● Work instructions:
For the entries below, the expected answer is the line with "[*] --> added: add committed, block made", the line with "failed --> configuring: a", and every line between them, exactly as written, and nothing more.

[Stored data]

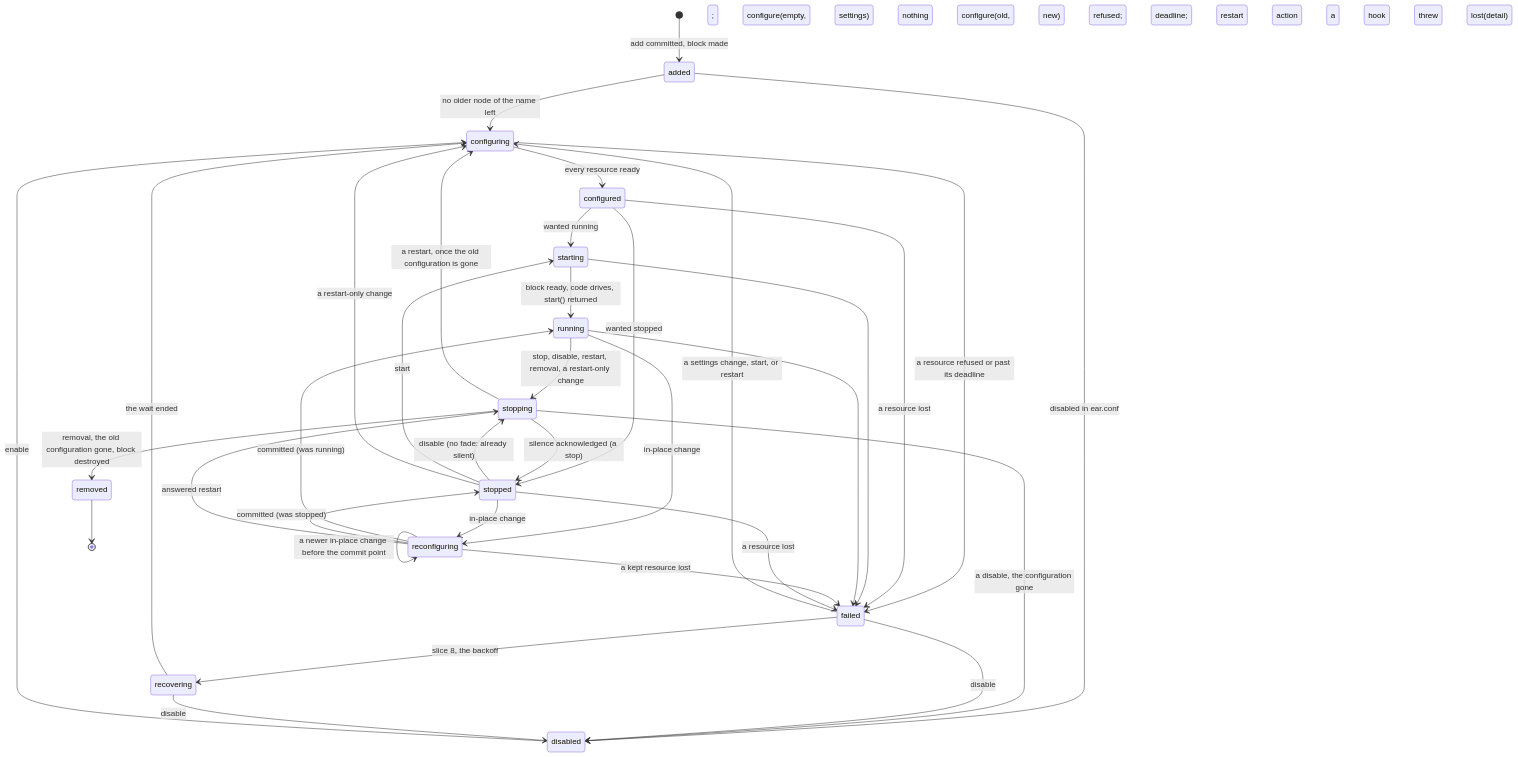
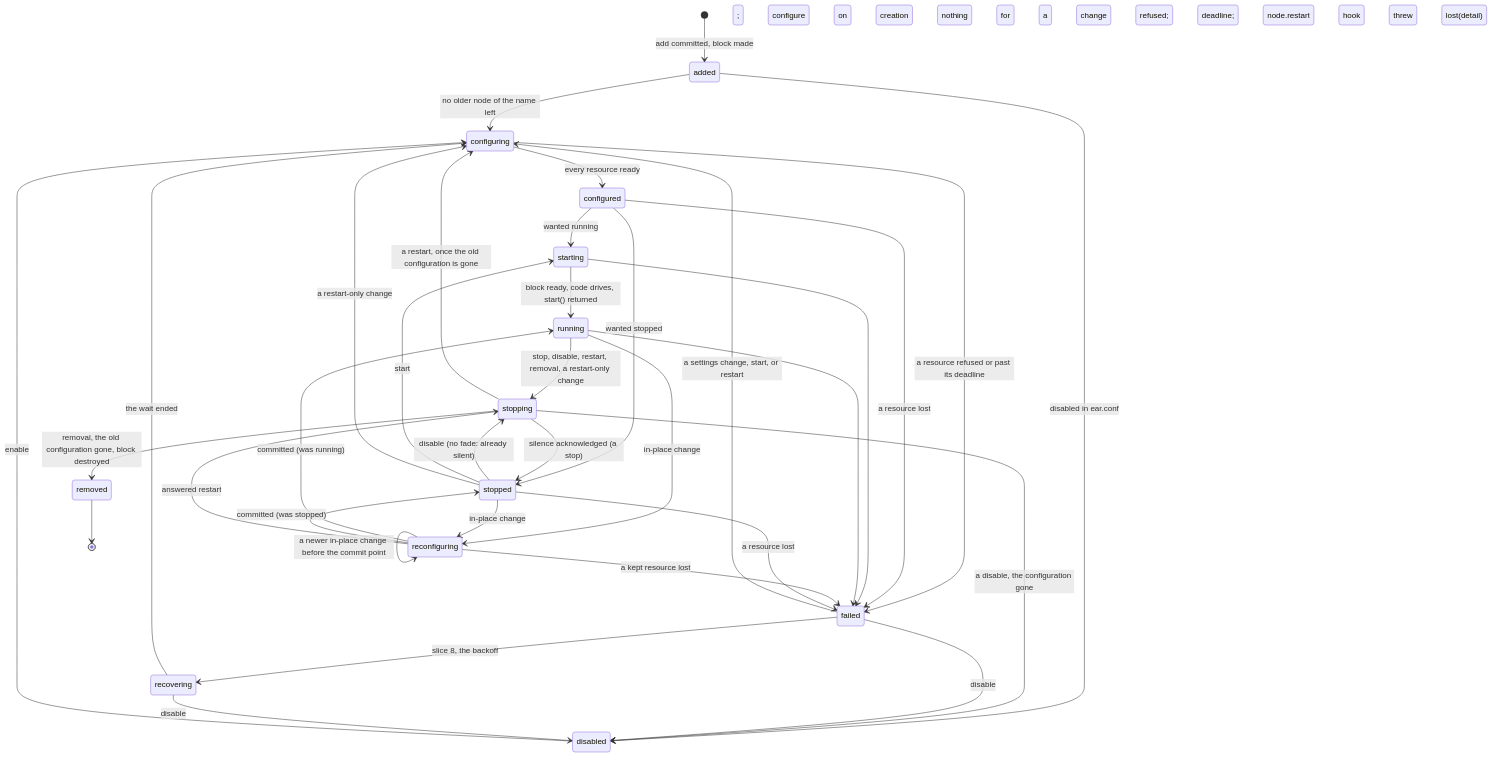
Before and after one commit to mcurcio/ear: the third of 4 diagrams in docs/design/node-framework.md, drawn with Mermaid. The commit also changed other lines of this file and 2 other files, not shown here.

````diff
--- a/docs/design/node-framework.md
+++ b/docs/design/node-framework.md
@@ -309,37 +325,37 @@
 ```mermaid
 stateDiagram-v2
   [*] --> added: add committed, block made
-  added --> configuring: no older node of the name left; configure(empty, settings)
+  added --> configuring: no older node of the name left; configure on creation
   added --> disabled: disabled in ear.conf; nothing configured
   configuring --> configured: every resource ready
   configured --> starting: wanted running
   configured --> stopped: wanted stopped
   starting --> running: block ready, code drives, start() returned
   running --> stopping: stop, disable, restart, removal, a restart-only change
   stopping --> stopped: silence acknowledged (a stop)
   stopping --> disabled: a disable, the configuration gone
   stopped --> stopping: disable (no fade: already silent)
   stopped --> starting: start
   disabled --> configuring: enable
   failed --> disabled: disable
   recovering --> disabled: disable
-  running --> reconfiguring: in-place change; configure(old, new)
-  stopped --> reconfiguring: in-place change; configure(old, new)
+  running --> reconfiguring: in-place change; configure for a change
+  stopped --> reconfiguring: in-place change; configure for a change
   reconfiguring --> reconfiguring: a newer in-place change before the commit point
   reconfiguring --> running: committed (was running)
   reconfiguring --> stopped: committed (was stopped)
-  reconfiguring --> stopping: answered restart; refused; deadline; restart action
+  reconfiguring --> stopping: answered restart; refused; deadline; node.restart
   stopping --> configuring: a restart, once the old configuration is gone
   stopped --> configuring: a restart-only change
   configuring --> failed: a resource refused or past its deadline; a hook threw
   configured --> failed: a resource lost; lost(detail)
   starting --> failed
   running --> failed
   reconfiguring --> failed: a kept resource lost; lost(detail)
   stopped --> failed: a resource lost; lost(detail)
   failed --> configuring: a settings change, start, or restart
   failed --> recovering: slice 8, the backoff
   recovering --> configuring: the wait ended
   stopping --> removed: removal, the old configuration gone, block destroyed
   removed --> [*]
 ```
````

● Your solution:
   [*] --> added: add committed, block made
-  added --> configuring: no older node of the name left; configure(empty, settings)
+  added --> configuring: no older node of the name left; configure on creation
   added --> disabled: disabled in ear.conf; nothing configured
   configuring --> configured: every resource ready
   configured --> starting: wanted running
   configured --> stopped: wanted stopped
   starting --> running: block ready, code drives, start() returned
   running --> stopping: stop, disable, restart, removal, a restart-only change
   stopping --> stopped: silence acknowledged (a stop)
   stopping --> disabled: a disable, the configuration gone
   stopped --> stopping: disable (no fade: already silent)
   stopped --> starting: start
   disabled --> configuring: enable
   failed --> disabled: disable
   recovering --> disabled: disable
-  running --> reconfiguring: in-place change; configure(old, new)
-  stopped --> reconfiguring: in-place change; configure(old, new)
+  running --> reconfiguring: in-place change; configure for a change
+  stopped --> reconfiguring: in-place change; configure for a change
   reconfiguring --> reconfiguring: a newer in-place change before the commit point
   reconfiguring --> running: committed (was running)
   reconfiguring --> stopped: committed (was stopped)
-  reconfiguring --> stopping: answered restart; refused; deadline; restart action
+  reconfiguring --> stopping: answered restart; refused; deadline; node.restart
   stopping --> configuring: a restart, once the old configuration is gone
   stopped --> configuring: a restart-only change
   configuring --> failed: a resource refused or past its deadline; a hook threw
   configured --> failed: a resource lost; lost(detail)
   starting --> failed
   running --> failed
   reconfiguring --> failed: a kept resource lost; lost(detail)
   stopped --> failed: a resource lost; lost(detail)
   failed --> configuring: a settings change, start, or restart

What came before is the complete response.